Online petitions: Sign here to change the world

Want to change the world? Just sign here

The proliferation of online petitions allows us to register our protests at the touch of a button. But do they change anything?
Ed Sheeran hits back after being labelled too boring to headline festivals

'You need me, I don’t need you'

Ed Sheeran hits back after being labelled too boring to headline festivals
How to Get Away with Murder: Shonda Rhimes reinvents the legal drama

How to Get Away with Murder

Shonda Rhimes reinvents the legal drama
A cup of tea is every worker's right

Hard to swallow

Three hospitals in Leicester have banned their staff from drinking tea and coffee in public areas.

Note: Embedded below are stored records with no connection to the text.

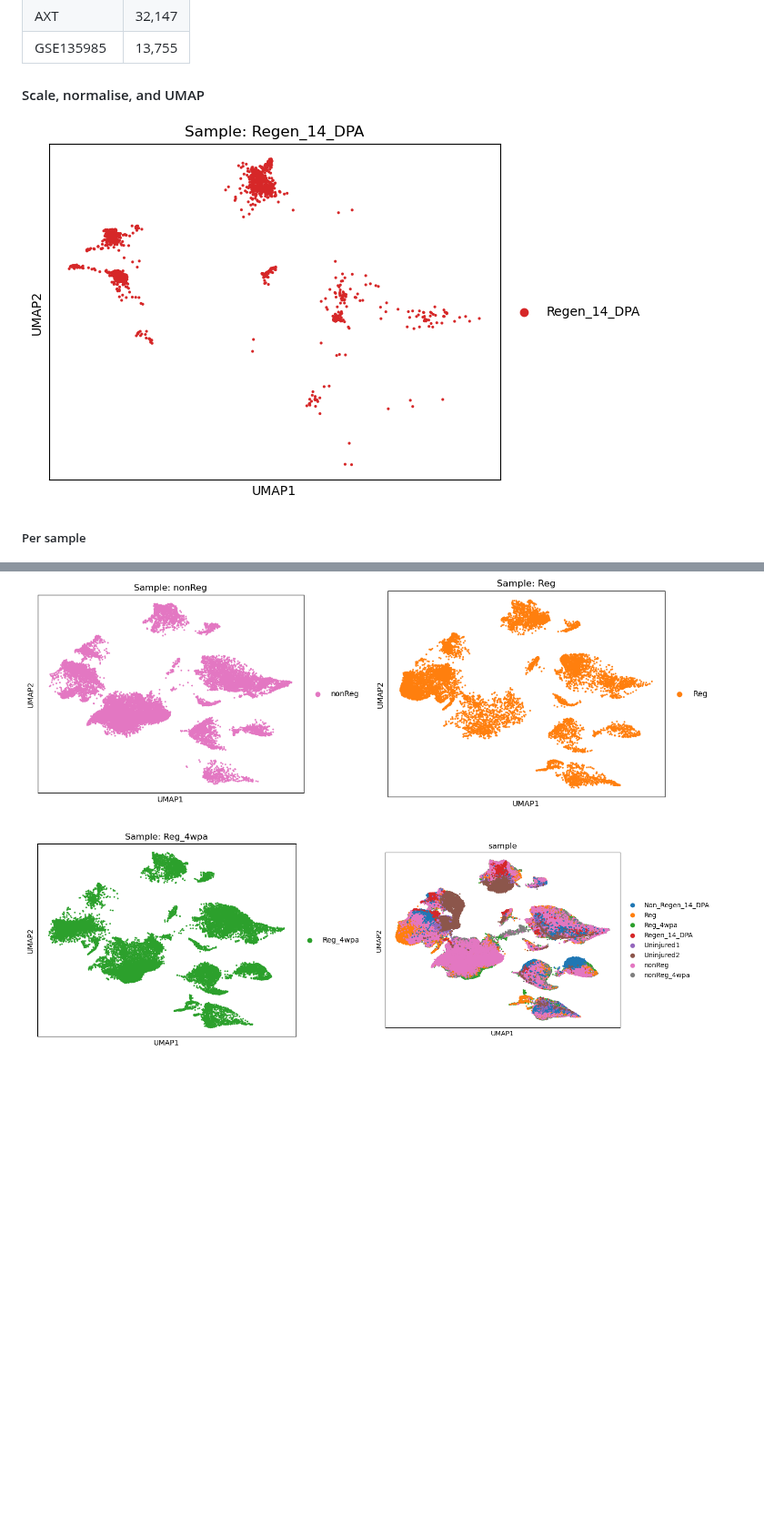
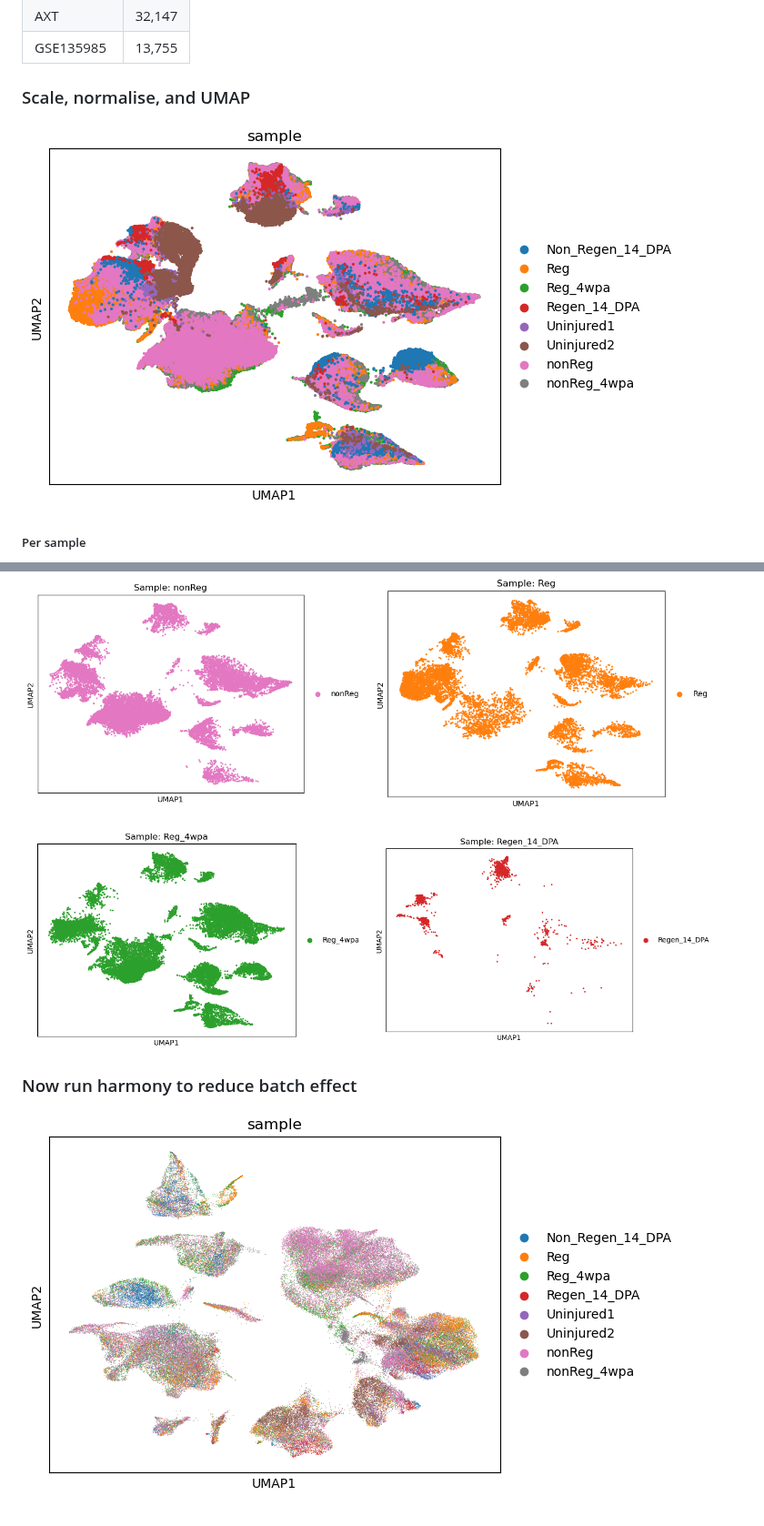
Before and after one commit to SherineAwad/allAXT, a Markdown page: README.md, 2 parts joined by grey strips. Shown at 91% size. Drawn GitHub-style; pictures changed too: figures/umap_allAXT_harmony_sample.png (added); blank space fills up the shorter version.

Commit message:
Update README and harmony results

```diff
--- a/README.md
+++ b/README.md
@@ -46,9 +46,9 @@ and now per dataset:
 
 
 
-#### Scale, normalise, and UMAP
+### Scale, normalise, and UMAP
 
-![](figures/umap_allAXT_Regen_14_DPA.png?v=1)
+![](figures/umap_allAXT_umap.png?v=1)
 
 ##### Per sample
 <img src="figures/umap_allAXT_Uninjured1.png?v=1" width="48%"> <img src="figures/umap_allAXT_Uninjured2.png?v=1" width="48%">
@@ -57,4 +57,9 @@ and now per dataset:
 
 <img src="figures/umap_allAXT_nonReg.png?v=1" width="48%"> <img src="figures/umap_allAXT_Reg.png?v=1" width="48%">
 
-<img src="figures/umap_allAXT_Reg_4wpa.png?v=1" width="48%"> <img src="figures/umap_allAXT_umap.png?v=1" width="48%">
+<img src="figures/umap_allAXT_Reg_4wpa.png?v=1" width="48%"> <img src="figures/umap_allAXT_Regen_14_DPA.png?v=1" width="48%">
+
+
+### Now run harmony to reduce batch effect
+
+![](figures/umap_allAXT_harmony_sample.png?v=1)
```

Christopher Hirst explains why he thinks that a cuppa is every worker's right
Which animals are nearly extinct?

Which animals are nearly extinct?

Conservationists in Kenya are in mourning after the death of a white northern rhino, which has left the species with a single male. These are the other species on the brink
12 best children's shoes

Perfect for leaf-kicking: 12 best children's shoes

Find footwear perfect to keep kids' feet protected this autumn
Anderlecht vs Arsenal: Gunners' ray of light Aaron Ramsey shines again

Arsenal’s ray of light ready to shine again

Aaron Ramsey’s injury record has prompted a club investigation. For now, the midfielder is just happy to be fit to face Anderlecht in the Champions League
Comment: David Moyes' show of sensitivity thrown back in his face by former Manchester United manager Sir Alex Ferguson

Moyes’ show of sensitivity thrown back in his face... by Ferguson

Manchester United legend tramples on successor who resisted criticising his inheritance
Two super-sized ships have cruised into British waters, but how big can these behemoths get?

Super-sized ships: How big can they get?

Two of the largest vessels in the world cruised into UK waters last week
British doctors on brink of 'cure' for paralysis with spinal cord treatment

British doctors on brink of cure for paralysis

Sufferers can now be offered the possibility of cure thanks to a revolutionary implant of regenerative cells
Ranked seventh in world’s best tourist cities - not London, or Edinburgh, but Salisbury

Lonely Planet’s Best in Travel 2015

UK city beats Vienna, Paris and New York to be ranked seventh in world’s best tourist destinations - but it's not London